• WORK TO COMPLETE: What you hand back must match the records word for word, with no pictures.
..............................
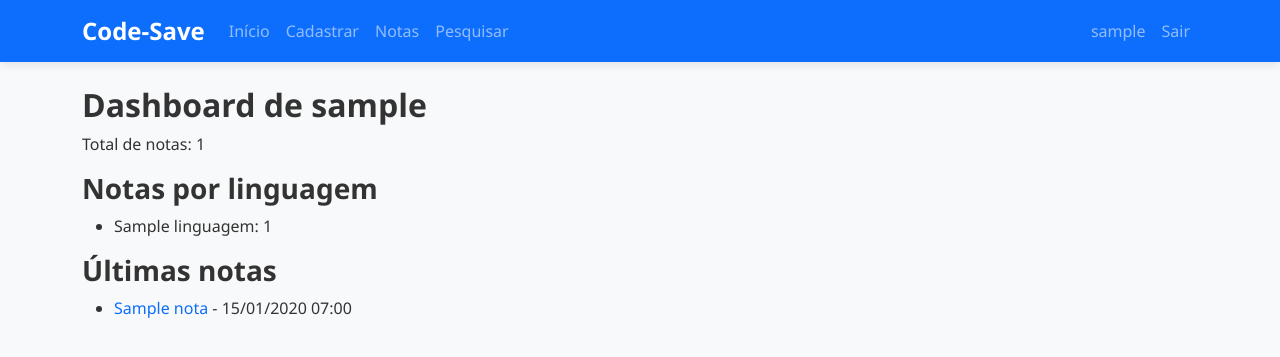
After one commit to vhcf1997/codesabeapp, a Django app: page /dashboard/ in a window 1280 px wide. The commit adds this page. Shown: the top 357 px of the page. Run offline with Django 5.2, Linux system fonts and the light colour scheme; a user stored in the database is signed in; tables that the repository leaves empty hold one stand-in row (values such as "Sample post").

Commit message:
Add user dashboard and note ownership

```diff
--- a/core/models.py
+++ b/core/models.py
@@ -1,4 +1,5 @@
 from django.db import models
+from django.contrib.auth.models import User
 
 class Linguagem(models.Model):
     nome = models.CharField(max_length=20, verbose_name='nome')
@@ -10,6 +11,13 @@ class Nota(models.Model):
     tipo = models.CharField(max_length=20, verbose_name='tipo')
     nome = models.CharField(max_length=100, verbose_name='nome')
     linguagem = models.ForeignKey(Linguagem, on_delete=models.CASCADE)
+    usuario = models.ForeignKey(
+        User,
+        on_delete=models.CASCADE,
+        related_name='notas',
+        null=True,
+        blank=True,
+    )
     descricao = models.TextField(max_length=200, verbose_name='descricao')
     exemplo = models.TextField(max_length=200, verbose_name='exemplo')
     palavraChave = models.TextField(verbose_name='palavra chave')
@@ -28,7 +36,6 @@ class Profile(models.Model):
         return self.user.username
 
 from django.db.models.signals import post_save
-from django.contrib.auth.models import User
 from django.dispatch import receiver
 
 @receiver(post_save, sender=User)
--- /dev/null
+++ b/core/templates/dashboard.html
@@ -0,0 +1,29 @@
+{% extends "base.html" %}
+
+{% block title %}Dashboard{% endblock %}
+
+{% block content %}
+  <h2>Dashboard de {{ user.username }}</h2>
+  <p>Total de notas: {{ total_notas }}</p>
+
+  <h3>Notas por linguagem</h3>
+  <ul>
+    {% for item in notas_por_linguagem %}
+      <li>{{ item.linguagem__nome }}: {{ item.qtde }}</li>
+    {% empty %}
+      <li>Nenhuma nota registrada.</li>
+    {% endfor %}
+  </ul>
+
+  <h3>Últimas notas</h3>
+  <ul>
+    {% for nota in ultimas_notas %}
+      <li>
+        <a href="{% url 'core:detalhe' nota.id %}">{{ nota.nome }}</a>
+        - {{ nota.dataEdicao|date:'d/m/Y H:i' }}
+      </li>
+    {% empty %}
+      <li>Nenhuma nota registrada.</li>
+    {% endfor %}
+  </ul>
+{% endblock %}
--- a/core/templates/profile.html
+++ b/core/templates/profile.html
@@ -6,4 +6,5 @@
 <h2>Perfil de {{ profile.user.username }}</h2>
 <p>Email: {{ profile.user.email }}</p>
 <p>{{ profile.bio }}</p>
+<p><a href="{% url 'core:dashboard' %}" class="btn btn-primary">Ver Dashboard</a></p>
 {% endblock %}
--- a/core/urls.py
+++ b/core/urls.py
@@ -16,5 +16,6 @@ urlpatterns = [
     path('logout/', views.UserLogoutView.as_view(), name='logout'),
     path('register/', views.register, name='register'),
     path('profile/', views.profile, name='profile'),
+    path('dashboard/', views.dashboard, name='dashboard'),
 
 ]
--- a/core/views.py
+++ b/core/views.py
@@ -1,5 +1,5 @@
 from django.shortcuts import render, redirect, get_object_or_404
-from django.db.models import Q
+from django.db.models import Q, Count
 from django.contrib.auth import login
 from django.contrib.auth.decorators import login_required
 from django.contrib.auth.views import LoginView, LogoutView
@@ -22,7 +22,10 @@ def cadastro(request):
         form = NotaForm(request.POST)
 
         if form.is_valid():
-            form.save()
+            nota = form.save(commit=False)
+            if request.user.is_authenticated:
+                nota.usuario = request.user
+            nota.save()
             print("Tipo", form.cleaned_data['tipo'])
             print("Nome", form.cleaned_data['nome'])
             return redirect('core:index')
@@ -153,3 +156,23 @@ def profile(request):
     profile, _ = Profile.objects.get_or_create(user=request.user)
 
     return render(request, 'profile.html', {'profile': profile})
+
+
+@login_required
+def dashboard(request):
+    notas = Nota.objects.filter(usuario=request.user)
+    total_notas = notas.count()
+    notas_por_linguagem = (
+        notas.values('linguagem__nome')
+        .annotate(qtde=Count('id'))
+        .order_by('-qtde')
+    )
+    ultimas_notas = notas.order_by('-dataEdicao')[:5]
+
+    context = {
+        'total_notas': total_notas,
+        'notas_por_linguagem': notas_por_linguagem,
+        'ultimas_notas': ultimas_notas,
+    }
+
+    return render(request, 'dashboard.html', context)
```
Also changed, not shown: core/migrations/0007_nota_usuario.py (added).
..............................
• THE ANSWER:
After one commit to vhcf1997/codesabeapp, a Django app: page /dashboard/ in a window 1280 px wide. The commit adds this page. Shown: the top 357 px of the page. Run offline with Django 5.2, Linux system fonts and the light colour scheme; a user stored in the database is signed in; tables that the repository leaves empty hold one stand-in row (values such as "Sample post").

Commit message:
Add user dashboard and note ownership

```diff
--- a/core/models.py
+++ b/core/models.py
@@ -1,4 +1,5 @@
 from django.db import models
+from django.contrib.auth.models import User
 
 class Linguagem(models.Model):
     nome = models.CharField(max_length=20, verbose_name='nome')
@@ -10,6 +11,13 @@ class Nota(models.Model):
     tipo = models.CharField(max_length=20, verbose_name='tipo')
     nome = models.CharField(max_length=100, verbose_name='nome')
     linguagem = models.ForeignKey(Linguagem, on_delete=models.CASCADE)
+    usuario = models.ForeignKey(
+        User,
+        on_delete=models.CASCADE,
+        related_name='notas',
+        null=True,
+        blank=True,
+    )
     descricao = models.TextField(max_length=200, verbose_name='descricao')
     exemplo = models.TextField(max_length=200, verbose_name='exemplo')
     palavraChave = models.TextField(verbose_name='palavra chave')
@@ -28,7 +36,6 @@ class Profile(models.Model):
         return self.user.username
 
 from django.db.models.signals import post_save
-from django.contrib.auth.models import User
 from django.dispatch import receiver
 
 @receiver(post_save, sender=User)
--- /dev/null
+++ b/core/templates/dashboard.html
@@ -0,0 +1,29 @@
+{% extends "base.html" %}
+
+{% block title %}Dashboard{% endblock %}
+
+{% block content %}
+  <h2>Dashboard de {{ user.username }}</h2>
+  <p>Total de notas: {{ total_notas }}</p>
+
+  <h3>Notas por linguagem</h3>
+  <ul>
+    {% for item in notas_por_linguagem %}
+      <li>{{ item.linguagem__nome }}: {{ item.qtde }}</li>
+    {% empty %}
+      <li>Nenhuma nota registrada.</li>
+    {% endfor %}
+  </ul>
+
+  <h3>Últimas notas</h3>
+  <ul>
+    {% for nota in ultimas_notas %}
+      <li>
+        <a href="{% url 'core:detalhe' nota.id %}">{{ nota.nome }}</a>
+        - {{ nota.dataEdicao|date:'d/m/Y H:i' }}
+      </li>
+    {% empty %}
+      <li>Nenhuma nota registrada.</li>
+    {% endfor %}
+  </ul>
+{% endblock %}
--- a/core/templates/profile.html
+++ b/core/templates/profile.html
@@ -6,4 +6,5 @@
 <h2>Perfil de {{ profile.user.username }}</h2>
 <p>Email: {{ profile.user.email }}</p>
 <p>{{ profile.bio }}</p>
+<p><a href="{% url 'core:dashboard' %}" class="btn btn-primary">Ver Dashboard</a></p>
 {% endblock %}
--- a/core/urls.py
+++ b/core/urls.py
@@ -16,5 +16,6 @@ urlpatterns = [
     path('logout/', views.UserLogoutView.as_view(), name='logout'),
     path('register/', views.register, name='register'),
     path('profile/', views.profile, name='profile'),
+    path('dashboard/', views.dashboard, name='dashboard'),
 
 ]
--- a/core/views.py
+++ b/core/views.py
@@ -1,5 +1,5 @@
 from django.shortcuts import render, redirect, get_object_or_404
-from django.db.models import Q
+from django.db.models import Q, Count
 from django.contrib.auth import login
 from django.contrib.auth.decorators import login_required
 from django.contrib.auth.views import LoginView, LogoutView
@@ -22,7 +22,10 @@ def cadastro(request):
         form = NotaForm(request.POST)
 
         if form.is_valid():
-            form.save()
+            nota = form.save(commit=False)
+            if request.user.is_authenticated:
+                nota.usuario = request.user
+            nota.save()
             print("Tipo", form.cleaned_data['tipo'])
             print("Nome", form.cleaned_data['nome'])
             return redirect('core:index')
@@ -153,3 +156,23 @@ def profile(request):
     profile, _ = Profile.objects.get_or_create(user=request.user)
 
     return render(request, 'profile.html', {'profile': profile})
+
+
+@login_required
+def dashboard(request):
+    notas = Nota.objects.filter(usuario=request.user)
+    total_notas = notas.count()
+    notas_por_linguagem = (
+        notas.values('linguagem__nome')
+        .annotate(qtde=Count('id'))
+        .order_by('-qtde')
+    )
+    ultimas_notas = notas.order_by('-dataEdicao')[:5]
+
+    context = {
+        'total_notas': total_notas,
+        'notas_por_linguagem': notas_por_linguagem,
+        'ultimas_notas': ultimas_notas,
+    }
+
+    return render(request, 'dashboard.html', context)
```
Also changed, not shown: core/migrations/0007_nota_usuario.py (added).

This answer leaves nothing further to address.